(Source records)
• • • • • • •

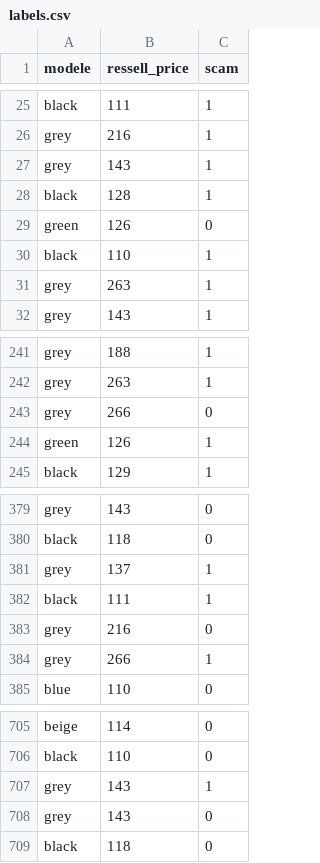
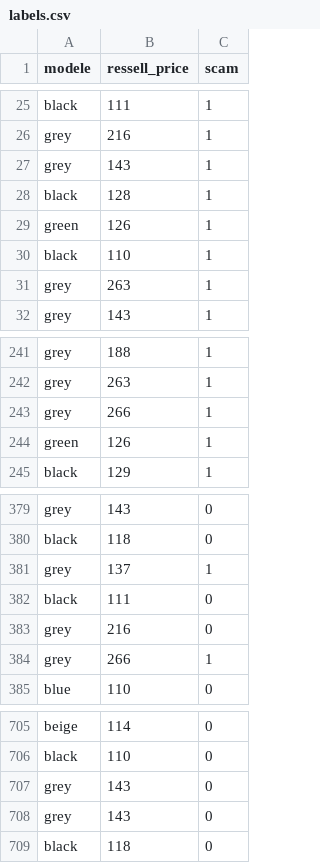
Before and after one commit to davidserruya/Vinted_Fraud_Detection, a CSV file: csv/labels.csv, drawn as a sheet; only a part is shown, gaps mark what is left out; removed rows and columns are numbered as before the commit, all else as after; the diff names each change by its address in the sheet, - before the commit and + after, or states it on an @@ line.

```diff
--- a/csv/labels.csv
+++ b/csv/labels.csv
-row 29: green | 126 | 0
+row 29: green | 126 | 1
-row 243: grey | 266 | 0
+row 243: grey | 266 | 1
-row 382: black | 111 | 1
+row 382: black | 111 | 0
-row 707: grey | 143 | 1
+row 707: grey | 143 | 0
```
Also changed, not shown: csv/dataset_ml.csv, 10 other files.
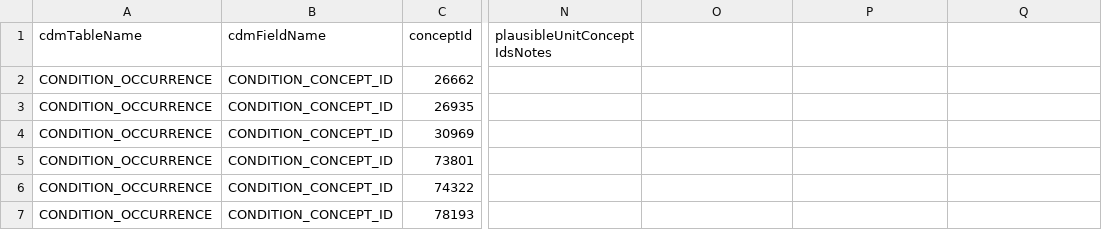
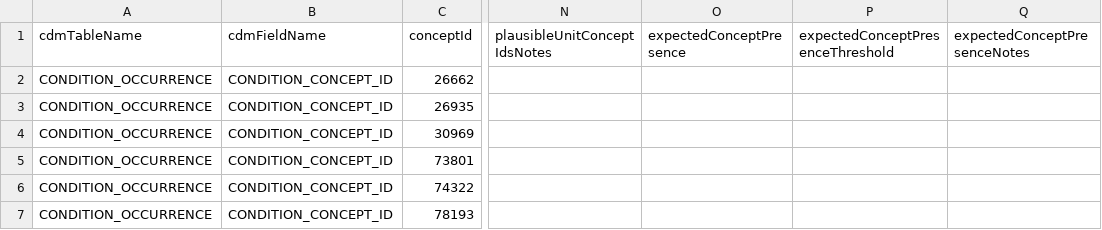
Before and after one commit to OHDSI/DataQualityDashboard, a CSV file: inst/csv/OMOP_CDM_Concept_Level.csv, drawn as a sheet; only a part is shown, gaps mark what is left out; the diff names each change by its address in the sheet, - before the commit and + after, or states it on an @@ line.

Commit message:
Add expectedConceptPresence check
Reports records where a field does not hold an expected concept, to
detect a concept that is under-represented, e.g. a status flag dropped
during ETL. There are no default rows; it only runs for rows added to a
custom concept threshold file.

```diff
--- a/inst/csv/OMOP_CDM_Concept_Level.csv
+++ b/inst/csv/OMOP_CDM_Concept_Level.csv
-O1: (empty)
+O1: expectedConceptPresence
-P1: (empty)
+P1: expectedConceptPresenceThreshold
-Q1: (empty)
+Q1: expectedConceptPresenceNotes
```
Also changed, not shown: inst/csv/OMOP_CDMv5.5_Check_Descriptions.csv, 8 other files.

• • • • • • •

▶ _Exercise requirements_
If a line of the data contains the word "inst", count it; say how many such lines there are and nothing else.

▶ _Completed task_
4